TASK OBJECTIVE:
What follows is a set of records; give them all back exactly.
Top of RECORDED INFORMATION
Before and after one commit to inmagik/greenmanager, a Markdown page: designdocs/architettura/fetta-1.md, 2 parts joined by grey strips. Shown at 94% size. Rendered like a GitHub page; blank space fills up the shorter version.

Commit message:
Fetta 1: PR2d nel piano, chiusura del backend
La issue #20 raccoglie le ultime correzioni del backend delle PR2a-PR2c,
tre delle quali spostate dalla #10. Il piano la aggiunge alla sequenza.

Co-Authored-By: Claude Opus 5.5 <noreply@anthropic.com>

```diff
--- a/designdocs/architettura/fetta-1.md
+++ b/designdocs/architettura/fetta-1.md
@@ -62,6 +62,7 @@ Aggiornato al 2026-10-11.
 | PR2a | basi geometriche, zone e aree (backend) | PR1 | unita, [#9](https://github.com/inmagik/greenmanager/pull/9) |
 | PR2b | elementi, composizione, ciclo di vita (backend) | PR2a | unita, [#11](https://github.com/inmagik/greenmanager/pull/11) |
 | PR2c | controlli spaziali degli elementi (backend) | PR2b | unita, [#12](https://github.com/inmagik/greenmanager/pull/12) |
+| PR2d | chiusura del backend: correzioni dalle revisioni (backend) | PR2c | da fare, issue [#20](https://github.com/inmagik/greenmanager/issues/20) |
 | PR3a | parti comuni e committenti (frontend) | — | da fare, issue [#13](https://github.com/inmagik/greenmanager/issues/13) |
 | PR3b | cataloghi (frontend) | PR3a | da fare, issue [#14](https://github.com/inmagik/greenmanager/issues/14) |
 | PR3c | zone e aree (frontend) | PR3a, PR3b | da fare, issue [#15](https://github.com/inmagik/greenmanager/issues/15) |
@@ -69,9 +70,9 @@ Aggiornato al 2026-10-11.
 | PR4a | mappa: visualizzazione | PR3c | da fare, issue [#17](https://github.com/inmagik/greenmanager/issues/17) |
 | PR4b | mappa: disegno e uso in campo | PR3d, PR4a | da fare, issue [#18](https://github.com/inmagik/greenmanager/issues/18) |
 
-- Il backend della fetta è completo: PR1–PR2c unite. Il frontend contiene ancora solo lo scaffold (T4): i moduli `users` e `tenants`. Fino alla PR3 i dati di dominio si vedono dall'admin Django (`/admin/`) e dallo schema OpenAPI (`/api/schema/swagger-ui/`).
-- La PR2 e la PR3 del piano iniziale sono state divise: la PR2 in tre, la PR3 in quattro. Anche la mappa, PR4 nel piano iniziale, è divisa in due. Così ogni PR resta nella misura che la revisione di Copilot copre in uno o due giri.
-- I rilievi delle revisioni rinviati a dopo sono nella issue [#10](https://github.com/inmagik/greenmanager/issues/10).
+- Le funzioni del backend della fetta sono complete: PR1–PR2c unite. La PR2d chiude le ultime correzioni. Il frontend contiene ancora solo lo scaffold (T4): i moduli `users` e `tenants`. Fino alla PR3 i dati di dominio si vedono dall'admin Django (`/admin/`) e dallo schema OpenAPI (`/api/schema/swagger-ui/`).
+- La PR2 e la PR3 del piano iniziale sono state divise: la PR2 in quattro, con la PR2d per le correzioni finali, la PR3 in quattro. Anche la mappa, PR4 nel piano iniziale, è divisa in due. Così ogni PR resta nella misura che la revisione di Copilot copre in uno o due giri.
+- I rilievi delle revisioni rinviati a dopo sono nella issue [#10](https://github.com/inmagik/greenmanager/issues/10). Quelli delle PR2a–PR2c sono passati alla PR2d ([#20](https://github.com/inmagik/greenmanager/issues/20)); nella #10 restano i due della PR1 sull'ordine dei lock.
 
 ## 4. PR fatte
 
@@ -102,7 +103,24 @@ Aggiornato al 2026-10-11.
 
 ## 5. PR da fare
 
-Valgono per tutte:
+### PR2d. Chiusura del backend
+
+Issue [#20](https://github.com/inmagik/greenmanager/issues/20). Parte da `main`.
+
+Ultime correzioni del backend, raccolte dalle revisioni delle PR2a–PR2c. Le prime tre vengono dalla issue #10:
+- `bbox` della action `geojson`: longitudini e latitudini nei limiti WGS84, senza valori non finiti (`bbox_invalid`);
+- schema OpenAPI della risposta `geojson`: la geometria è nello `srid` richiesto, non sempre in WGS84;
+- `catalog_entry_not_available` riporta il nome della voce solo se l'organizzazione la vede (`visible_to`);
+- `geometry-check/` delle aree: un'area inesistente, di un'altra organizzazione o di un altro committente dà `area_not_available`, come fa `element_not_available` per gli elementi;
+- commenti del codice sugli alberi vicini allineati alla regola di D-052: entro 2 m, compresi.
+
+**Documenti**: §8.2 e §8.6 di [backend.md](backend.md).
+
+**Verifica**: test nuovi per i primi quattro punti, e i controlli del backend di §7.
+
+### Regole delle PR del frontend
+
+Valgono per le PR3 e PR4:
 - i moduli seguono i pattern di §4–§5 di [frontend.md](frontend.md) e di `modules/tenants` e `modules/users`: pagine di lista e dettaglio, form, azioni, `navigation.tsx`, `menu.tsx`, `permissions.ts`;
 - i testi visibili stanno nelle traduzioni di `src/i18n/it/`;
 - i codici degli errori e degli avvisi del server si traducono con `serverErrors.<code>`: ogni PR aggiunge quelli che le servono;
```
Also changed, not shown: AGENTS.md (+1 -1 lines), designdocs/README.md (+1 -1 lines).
Bottom of RECORDED INFORMATION
SOLUTION FOR THIS TASK:
Before and after one commit to inmagik/greenmanager, a Markdown page: designdocs/architettura/fetta-1.md, 2 parts joined by grey strips. Shown at 94% size. Rendered like a GitHub page; blank space fills up the shorter version.

Commit message:
Fetta 1: PR2d nel piano, chiusura del backend
La issue #20 raccoglie le ultime correzioni del backend delle PR2a-PR2c,
tre delle quali spostate dalla #10. Il piano la aggiunge alla sequenza.

Co-Authored-By: Claude Opus 5.5 <noreply@anthropic.com>

```diff
--- a/designdocs/architettura/fetta-1.md
+++ b/designdocs/architettura/fetta-1.md
@@ -62,6 +62,7 @@ Aggiornato al 2026-10-11.
 | PR2a | basi geometriche, zone e aree (backend) | PR1 | unita, [#9](https://github.com/inmagik/greenmanager/pull/9) |
 | PR2b | elementi, composizione, ciclo di vita (backend) | PR2a | unita, [#11](https://github.com/inmagik/greenmanager/pull/11) |
 | PR2c | controlli spaziali degli elementi (backend) | PR2b | unita, [#12](https://github.com/inmagik/greenmanager/pull/12) |
+| PR2d | chiusura del backend: correzioni dalle revisioni (backend) | PR2c | da fare, issue [#20](https://github.com/inmagik/greenmanager/issues/20) |
 | PR3a | parti comuni e committenti (frontend) | — | da fare, issue [#13](https://github.com/inmagik/greenmanager/issues/13) |
 | PR3b | cataloghi (frontend) | PR3a | da fare, issue [#14](https://github.com/inmagik/greenmanager/issues/14) |
 | PR3c | zone e aree (frontend) | PR3a, PR3b | da fare, issue [#15](https://github.com/inmagik/greenmanager/issues/15) |
@@ -69,9 +70,9 @@ Aggiornato al 2026-10-11.
 | PR4a | mappa: visualizzazione | PR3c | da fare, issue [#17](https://github.com/inmagik/greenmanager/issues/17) |
 | PR4b | mappa: disegno e uso in campo | PR3d, PR4a | da fare, issue [#18](https://github.com/inmagik/greenmanager/issues/18) |
 
-- Il backend della fetta è completo: PR1–PR2c unite. Il frontend contiene ancora solo lo scaffold (T4): i moduli `users` e `tenants`. Fino alla PR3 i dati di dominio si vedono dall'admin Django (`/admin/`) e dallo schema OpenAPI (`/api/schema/swagger-ui/`).
-- La PR2 e la PR3 del piano iniziale sono state divise: la PR2 in tre, la PR3 in quattro. Anche la mappa, PR4 nel piano iniziale, è divisa in due. Così ogni PR resta nella misura che la revisione di Copilot copre in uno o due giri.
-- I rilievi delle revisioni rinviati a dopo sono nella issue [#10](https://github.com/inmagik/greenmanager/issues/10).
+- Le funzioni del backend della fetta sono complete: PR1–PR2c unite. La PR2d chiude le ultime correzioni. Il frontend contiene ancora solo lo scaffold (T4): i moduli `users` e `tenants`. Fino alla PR3 i dati di dominio si vedono dall'admin Django (`/admin/`) e dallo schema OpenAPI (`/api/schema/swagger-ui/`).
+- La PR2 e la PR3 del piano iniziale sono state divise: la PR2 in quattro, con la PR2d per le correzioni finali, la PR3 in quattro. Anche la mappa, PR4 nel piano iniziale, è divisa in due. Così ogni PR resta nella misura che la revisione di Copilot copre in uno o due giri.
+- I rilievi delle revisioni rinviati a dopo sono nella issue [#10](https://github.com/inmagik/greenmanager/issues/10). Quelli delle PR2a–PR2c sono passati alla PR2d ([#20](https://github.com/inmagik/greenmanager/issues/20)); nella #10 restano i due della PR1 sull'ordine dei lock.
 
 ## 4. PR fatte
 
@@ -102,7 +103,24 @@ Aggiornato al 2026-10-11.
 
 ## 5. PR da fare
 
-Valgono per tutte:
+### PR2d. Chiusura del backend
+
+Issue [#20](https://github.com/inmagik/greenmanager/issues/20). Parte da `main`.
+
+Ultime correzioni del backend, raccolte dalle revisioni delle PR2a–PR2c. Le prime tre vengono dalla issue #10:
+- `bbox` della action `geojson`: longitudini e latitudini nei limiti WGS84, senza valori non finiti (`bbox_invalid`);
+- schema OpenAPI della risposta `geojson`: la geometria è nello `srid` richiesto, non sempre in WGS84;
+- `catalog_entry_not_available` riporta il nome della voce solo se l'organizzazione la vede (`visible_to`);
+- `geometry-check/` delle aree: un'area inesistente, di un'altra organizzazione o di un altro committente dà `area_not_available`, come fa `element_not_available` per gli elementi;
+- commenti del codice sugli alberi vicini allineati alla regola di D-052: entro 2 m, compresi.
+
+**Documenti**: §8.2 e §8.6 di [backend.md](backend.md).
+
+**Verifica**: test nuovi per i primi quattro punti, e i controlli del backend di §7.
+
+### Regole delle PR del frontend
+
+Valgono per le PR3 e PR4:
 - i moduli seguono i pattern di §4–§5 di [frontend.md](frontend.md) e di `modules/tenants` e `modules/users`: pagine di lista e dettaglio, form, azioni, `navigation.tsx`, `menu.tsx`, `permissions.ts`;
 - i testi visibili stanno nelle traduzioni di `src/i18n/it/`;
 - i codici degli errori e degli avvisi del server si traducono con `serverErrors.<code>`: ogni PR aggiunge quelli che le servono;
```
Also changed, not shown: AGENTS.md (+1 -1 lines), designdocs/README.md (+1 -1 lines).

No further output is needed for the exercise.